● EXERCISE: An exact copy of all the data is required, with pictures left out.

● DATA:
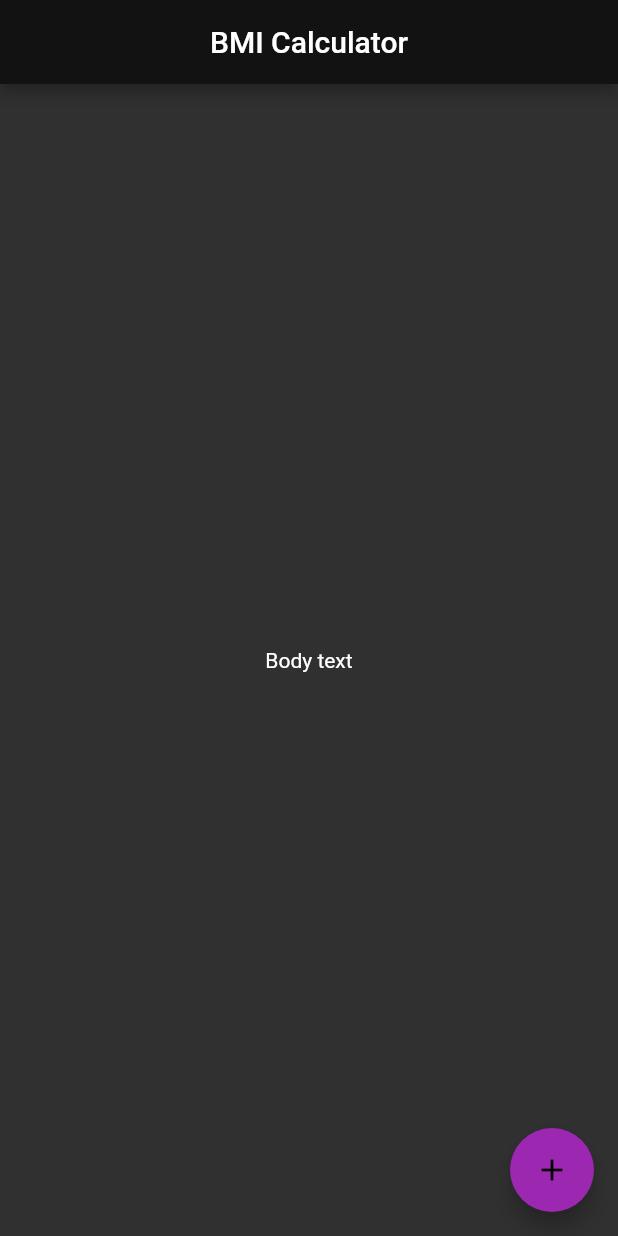
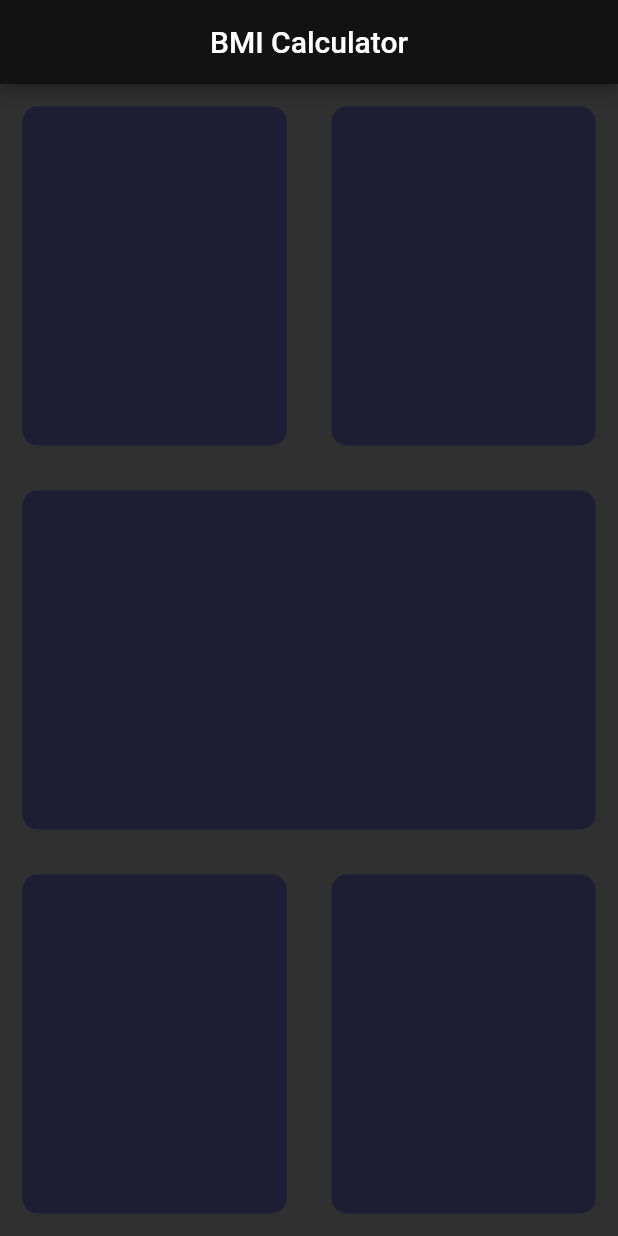
Before and after one commit to ljcpeixoto/bmi_calculator, a Flutter app: the screen it shows after launch, on a phone screen of 412 x 824 dp. Run offline on Flutter 3.47's test engine with Material 2 defaults, Android fonts, the phone set to English and light mode, and no system bars.

Commit message:
Implement initial layout for InputPage

```diff
--- a/lib/input_page.dart
+++ b/lib/input_page.dart
@@ -16,22 +16,77 @@ class _InputPageState extends State<InputPage> {
           child: Text('BMI Calculator'),
         ),
       ),
-      body: const Center(
-        child: Text(
-          'Body text',
-        ),
+      body: Column(
+        children: [
+          Expanded(
+            child: Row(
+              children: [
+                Expanded(
+                  child: Container(
+                    margin: const EdgeInsets.all(15.0),
+                    decoration: const BoxDecoration(
+                      color: Color(0xFF1D1E33),
+                      borderRadius: BorderRadius.all(
+                        Radius.circular(10.0),
+                      ),
+                    ),
+                  ),
+                ),
+                Expanded(
+                  child: Container(
+                    margin: const EdgeInsets.all(15.0),
+                    decoration: const BoxDecoration(
+                      color: Color(0xFF1D1E33),
+                      borderRadius: BorderRadius.all(
+                        Radius.circular(10.0),
+                      ),
+                    ),
+                  ),
+                ),
+              ],
+            ),
+          ),
+          Expanded(
+            child: Container(
+              margin: const EdgeInsets.all(15.0),
+              decoration: const BoxDecoration(
+                color: Color(0xFF1D1E33),
+                borderRadius: BorderRadius.all(
+                  Radius.circular(10.0),
+                ),
+              ),
+            ),
+          ),
+          Expanded(
+            child: Row(
+              children: [
+                Expanded(
+                  child: Container(
+                    margin: const EdgeInsets.all(15.0),
+                    decoration: const BoxDecoration(
+                      color: Color(0xFF1D1E33),
+                      borderRadius: BorderRadius.all(
+                        Radius.circular(10.0),
+                      ),
+                    ),
+                  ),
+                ),
+                Expanded(
+                  child: Container(
+                    margin: const EdgeInsets.all(15.0),
+                    decoration: const BoxDecoration(
+                      color: Color(0xFF1D1E33),
+                      borderRadius: BorderRadius.all(
+                        Radius.circular(10.0),
+                      ),
+                    ),
+                  ),
+                ),
+              ],
+            ),
+          ),
+        ],
       ),
-      floatingActionButton: Theme(
-        data: ThemeData.dark().copyWith(
-          colorScheme: const ColorScheme.dark().copyWith(
-            secondary: Colors.purple,
-          ),
-        ),
-        child: const FloatingActionButton(
-          onPressed: null,
-          child: Icon(Icons.add),
-        ),
-      ), // This trailing comma makes auto-formatting nicer for build methods.
     );
   }
 }
```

● TASK OUTPUT:
Before and after one commit to ljcpeixoto/bmi_calculator, a Flutter app: the screen it shows after launch, on a phone screen of 412 x 824 dp. Run offline on Flutter 3.47's test engine with Material 2 defaults, Android fonts, the phone set to English and light mode, and no system bars.

Commit message:
Implement initial layout for InputPage

```diff
--- a/lib/input_page.dart
+++ b/lib/input_page.dart
@@ -16,22 +16,77 @@ class _InputPageState extends State<InputPage> {
           child: Text('BMI Calculator'),
         ),
       ),
-      body: const Center(
-        child: Text(
-          'Body text',
-        ),
+      body: Column(
+        children: [
+          Expanded(
+            child: Row(
+              children: [
+                Expanded(
+                  child: Container(
+                    margin: const EdgeInsets.all(15.0),
+                    decoration: const BoxDecoration(
+                      color: Color(0xFF1D1E33),
+                      borderRadius: BorderRadius.all(
+                        Radius.circular(10.0),
+                      ),
+                    ),
+                  ),
+                ),
+                Expanded(
+                  child: Container(
+                    margin: const EdgeInsets.all(15.0),
+                    decoration: const BoxDecoration(
+                      color: Color(0xFF1D1E33),
+                      borderRadius: BorderRadius.all(
+                        Radius.circular(10.0),
+                      ),
+                    ),
+                  ),
+                ),
+              ],
+            ),
+          ),
+          Expanded(
+            child: Container(
+              margin: const EdgeInsets.all(15.0),
+              decoration: const BoxDecoration(
+                color: Color(0xFF1D1E33),
+                borderRadius: BorderRadius.all(
+                  Radius.circular(10.0),
+                ),
+              ),
+            ),
+          ),
+          Expanded(
+            child: Row(
+              children: [
+                Expanded(
+                  child: Container(
+                    margin: const EdgeInsets.all(15.0),
+                    decoration: const BoxDecoration(
+                      color: Color(0xFF1D1E33),
+                      borderRadius: BorderRadius.all(
+                        Radius.circular(10.0),
+                      ),
+                    ),
+                  ),
+                ),
+                Expanded(
+                  child: Container(
+                    margin: const EdgeInsets.all(15.0),
+                    decoration: const BoxDecoration(
+                      color: Color(0xFF1D1E33),
+                      borderRadius: BorderRadius.all(
+                        Radius.circular(10.0),
+                      ),
+                    ),
+                  ),
+                ),
+              ],
+            ),
+          ),
+        ],
       ),
-      floatingActionButton: Theme(
-        data: ThemeData.dark().copyWith(
-          colorScheme: const ColorScheme.dark().copyWith(
-            secondary: Colors.purple,
-          ),
-        ),
-        child: const FloatingActionButton(
-          onPressed: null,
-          child: Icon(Icons.add),
-        ),
-      ), // This trailing comma makes auto-formatting nicer for build methods.
     );
   }
 }
```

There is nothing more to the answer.